The difference between decontextualized and contextualized learning, characteristic for cognitive apprenticeship13) in educational process can be explained on following example14):
|APPROACH 1: classroom (decontextualized, inert)||APPROACH 2: authentic (situated in real world problem to solve)|
|For example, give students a task to through the Photoshop reference manual, tool by tool (or specify a set of tools), in alphabetical order, learning how each tool (line, paint, bucket, select, etc.) works including all possible optional settings.||For example, give students a task such as, create a logo for a company. To accomplish it, they should look up and learn only a few particular tools they realize they may need to use to accomplish the design. Demonstrate the task (modeling), explain why each of the sub-tasks is required (explanation), guide students during their task performance (coaching, scaffolding), ask them to reflect and articulate how they solved the task, and require from them to explore similar problems (exploration).|
Also, the possibilities of usage of computers in cognitive apprenticeship have recently been addressed15).

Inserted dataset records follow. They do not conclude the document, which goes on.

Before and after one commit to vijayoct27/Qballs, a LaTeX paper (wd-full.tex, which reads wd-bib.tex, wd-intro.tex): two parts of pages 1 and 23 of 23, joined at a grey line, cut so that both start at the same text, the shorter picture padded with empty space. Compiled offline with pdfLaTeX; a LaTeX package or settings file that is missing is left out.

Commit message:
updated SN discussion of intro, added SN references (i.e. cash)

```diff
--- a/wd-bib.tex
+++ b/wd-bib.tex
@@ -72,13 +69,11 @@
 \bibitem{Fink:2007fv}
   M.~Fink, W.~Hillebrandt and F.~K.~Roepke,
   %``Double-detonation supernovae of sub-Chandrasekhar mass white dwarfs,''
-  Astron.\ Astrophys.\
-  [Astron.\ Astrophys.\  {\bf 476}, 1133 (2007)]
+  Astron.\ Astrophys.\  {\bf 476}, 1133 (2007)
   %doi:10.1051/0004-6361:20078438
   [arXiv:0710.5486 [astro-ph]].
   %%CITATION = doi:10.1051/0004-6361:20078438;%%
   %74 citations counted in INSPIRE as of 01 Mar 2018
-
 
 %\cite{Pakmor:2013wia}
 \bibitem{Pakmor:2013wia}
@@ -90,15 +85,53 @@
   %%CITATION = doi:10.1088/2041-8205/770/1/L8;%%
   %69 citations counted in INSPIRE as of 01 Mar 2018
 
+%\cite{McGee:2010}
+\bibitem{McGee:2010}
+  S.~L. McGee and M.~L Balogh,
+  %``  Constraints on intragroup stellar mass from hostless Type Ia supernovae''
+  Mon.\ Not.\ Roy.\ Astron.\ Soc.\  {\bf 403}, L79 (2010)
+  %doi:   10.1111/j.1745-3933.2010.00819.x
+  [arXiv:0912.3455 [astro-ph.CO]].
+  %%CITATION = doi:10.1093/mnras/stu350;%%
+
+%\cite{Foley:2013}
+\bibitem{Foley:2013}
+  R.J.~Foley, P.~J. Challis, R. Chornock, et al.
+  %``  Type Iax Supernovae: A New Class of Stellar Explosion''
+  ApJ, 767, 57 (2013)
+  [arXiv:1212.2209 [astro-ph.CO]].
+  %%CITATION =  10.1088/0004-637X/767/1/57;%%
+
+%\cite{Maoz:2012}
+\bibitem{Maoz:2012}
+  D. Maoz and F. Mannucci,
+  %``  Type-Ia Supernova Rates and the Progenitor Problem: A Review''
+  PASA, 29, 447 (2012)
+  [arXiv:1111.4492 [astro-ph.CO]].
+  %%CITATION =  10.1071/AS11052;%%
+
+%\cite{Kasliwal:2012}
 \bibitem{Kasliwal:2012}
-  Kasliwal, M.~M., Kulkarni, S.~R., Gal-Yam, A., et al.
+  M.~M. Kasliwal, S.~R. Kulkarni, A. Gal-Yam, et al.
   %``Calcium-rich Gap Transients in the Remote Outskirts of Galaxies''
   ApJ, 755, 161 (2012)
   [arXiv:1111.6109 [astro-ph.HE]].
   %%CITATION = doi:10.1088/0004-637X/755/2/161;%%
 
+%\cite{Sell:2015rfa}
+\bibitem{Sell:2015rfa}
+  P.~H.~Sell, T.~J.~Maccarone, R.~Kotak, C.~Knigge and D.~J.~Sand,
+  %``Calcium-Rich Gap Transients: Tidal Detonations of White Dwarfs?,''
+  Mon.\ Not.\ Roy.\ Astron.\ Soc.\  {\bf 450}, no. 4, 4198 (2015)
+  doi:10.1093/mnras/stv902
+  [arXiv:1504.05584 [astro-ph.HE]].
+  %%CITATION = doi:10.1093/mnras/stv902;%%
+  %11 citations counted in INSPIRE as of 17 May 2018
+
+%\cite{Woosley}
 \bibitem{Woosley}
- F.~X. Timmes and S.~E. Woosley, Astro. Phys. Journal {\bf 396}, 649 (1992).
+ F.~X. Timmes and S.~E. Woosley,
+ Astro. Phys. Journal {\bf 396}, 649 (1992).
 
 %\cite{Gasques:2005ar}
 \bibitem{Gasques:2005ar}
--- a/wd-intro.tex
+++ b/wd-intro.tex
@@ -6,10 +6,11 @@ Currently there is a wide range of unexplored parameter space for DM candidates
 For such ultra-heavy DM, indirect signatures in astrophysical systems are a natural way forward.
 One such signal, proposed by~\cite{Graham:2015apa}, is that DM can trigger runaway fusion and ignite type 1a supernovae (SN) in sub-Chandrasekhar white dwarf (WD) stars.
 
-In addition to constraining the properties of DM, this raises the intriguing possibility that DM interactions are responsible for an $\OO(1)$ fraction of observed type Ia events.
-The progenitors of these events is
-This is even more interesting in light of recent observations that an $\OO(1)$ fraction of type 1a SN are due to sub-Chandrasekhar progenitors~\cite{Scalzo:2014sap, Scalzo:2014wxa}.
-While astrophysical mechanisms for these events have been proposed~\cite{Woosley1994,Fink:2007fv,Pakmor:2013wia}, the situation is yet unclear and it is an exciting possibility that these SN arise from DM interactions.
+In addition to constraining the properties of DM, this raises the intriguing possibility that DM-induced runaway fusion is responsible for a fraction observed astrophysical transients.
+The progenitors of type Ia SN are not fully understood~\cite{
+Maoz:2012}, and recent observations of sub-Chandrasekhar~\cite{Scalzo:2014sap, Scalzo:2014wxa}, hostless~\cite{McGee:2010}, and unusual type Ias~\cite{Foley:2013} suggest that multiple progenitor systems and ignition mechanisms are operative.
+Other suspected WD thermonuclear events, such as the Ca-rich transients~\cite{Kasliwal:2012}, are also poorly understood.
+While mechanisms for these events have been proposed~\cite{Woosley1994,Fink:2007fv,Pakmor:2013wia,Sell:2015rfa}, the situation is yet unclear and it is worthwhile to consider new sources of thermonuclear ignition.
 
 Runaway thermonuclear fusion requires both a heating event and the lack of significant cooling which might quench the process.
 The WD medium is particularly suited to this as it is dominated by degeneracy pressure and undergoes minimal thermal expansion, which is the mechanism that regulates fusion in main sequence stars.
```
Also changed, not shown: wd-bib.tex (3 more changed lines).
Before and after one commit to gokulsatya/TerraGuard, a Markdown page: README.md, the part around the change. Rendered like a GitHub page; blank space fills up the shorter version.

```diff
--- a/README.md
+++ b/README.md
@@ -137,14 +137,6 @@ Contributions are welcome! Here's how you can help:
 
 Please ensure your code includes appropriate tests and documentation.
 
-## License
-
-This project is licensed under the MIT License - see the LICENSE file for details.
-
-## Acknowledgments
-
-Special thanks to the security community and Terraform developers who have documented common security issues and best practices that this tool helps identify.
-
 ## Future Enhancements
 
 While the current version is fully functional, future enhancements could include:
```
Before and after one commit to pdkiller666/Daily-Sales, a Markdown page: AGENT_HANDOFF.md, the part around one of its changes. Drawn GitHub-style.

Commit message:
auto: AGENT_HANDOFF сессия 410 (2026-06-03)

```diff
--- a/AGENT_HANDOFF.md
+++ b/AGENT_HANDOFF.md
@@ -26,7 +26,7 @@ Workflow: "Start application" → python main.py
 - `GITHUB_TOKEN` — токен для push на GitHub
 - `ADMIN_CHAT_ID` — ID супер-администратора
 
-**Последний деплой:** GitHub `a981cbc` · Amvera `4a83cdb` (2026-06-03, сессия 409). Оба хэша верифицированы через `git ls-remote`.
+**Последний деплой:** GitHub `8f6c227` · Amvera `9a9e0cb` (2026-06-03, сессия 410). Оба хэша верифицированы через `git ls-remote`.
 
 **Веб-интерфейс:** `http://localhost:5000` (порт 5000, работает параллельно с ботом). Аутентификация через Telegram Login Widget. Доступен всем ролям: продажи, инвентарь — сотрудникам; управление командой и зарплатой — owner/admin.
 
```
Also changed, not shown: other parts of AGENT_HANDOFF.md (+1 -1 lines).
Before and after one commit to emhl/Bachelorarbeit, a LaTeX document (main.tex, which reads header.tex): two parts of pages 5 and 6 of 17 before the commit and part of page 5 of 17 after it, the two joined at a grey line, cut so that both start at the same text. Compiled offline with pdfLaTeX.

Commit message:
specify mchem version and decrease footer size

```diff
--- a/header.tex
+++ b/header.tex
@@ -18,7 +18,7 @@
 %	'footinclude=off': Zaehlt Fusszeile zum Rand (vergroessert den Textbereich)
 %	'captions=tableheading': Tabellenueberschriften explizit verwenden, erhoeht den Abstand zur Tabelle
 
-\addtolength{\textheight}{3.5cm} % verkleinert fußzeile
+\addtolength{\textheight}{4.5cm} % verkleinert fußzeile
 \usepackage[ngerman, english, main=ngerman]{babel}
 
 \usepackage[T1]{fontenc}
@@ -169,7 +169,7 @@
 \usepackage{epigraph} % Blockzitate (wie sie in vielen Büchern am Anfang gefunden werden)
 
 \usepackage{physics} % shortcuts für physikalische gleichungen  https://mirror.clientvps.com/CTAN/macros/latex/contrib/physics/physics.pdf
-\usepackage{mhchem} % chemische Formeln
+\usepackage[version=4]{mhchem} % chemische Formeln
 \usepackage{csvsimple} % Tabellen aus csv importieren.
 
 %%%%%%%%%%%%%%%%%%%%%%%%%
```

The ideas of cognitive apprenticeship are subjected to same criticisms as situated learning since they are rooted in that theory. Aside from that,
Dennen, V. P. Cognitive apprenticeship in educational practice: Research on scaffolding, modeling, mentoring, and coaching as instructional strategies. Handbook of research on educational communications and technology: 813–828. 2004.
Conway, J. Educational Technology's Effect on Models of Instruction. University of Delaware. Retrieved March, 6. 2011.
Collins, A., Brown, J. S., & Newman, S. E. (1987). Cognitive apprenticeship: Teaching the craft of reading, writing and mathematics (Technical Report No. 403). BBN Laboratories, Cambridge, MA. Centre for the Study of Reading, University of Illinois. January, 1987.
Oliver, K. Situated Cognition & Cognitive Apprenticeships. Presentation, 1999.
Stalmeijer, Renée E., Diana H. J. M. Dolmans, Ineke H. A. P. Wolfhagen, and Albert J. J. A. Scherpbier. Cognitive apprenticeship in clinical practice: can it stimulate learning in the opinion of students? Advances in Health Sciences Education 14, no. 4: 535-546. October 2009.
Idol, L., Beau, F. J. Educational values and cognitive instruction: implications for reform. North Central Regional Educational Laboratory (U.S.). Routledge, 1991.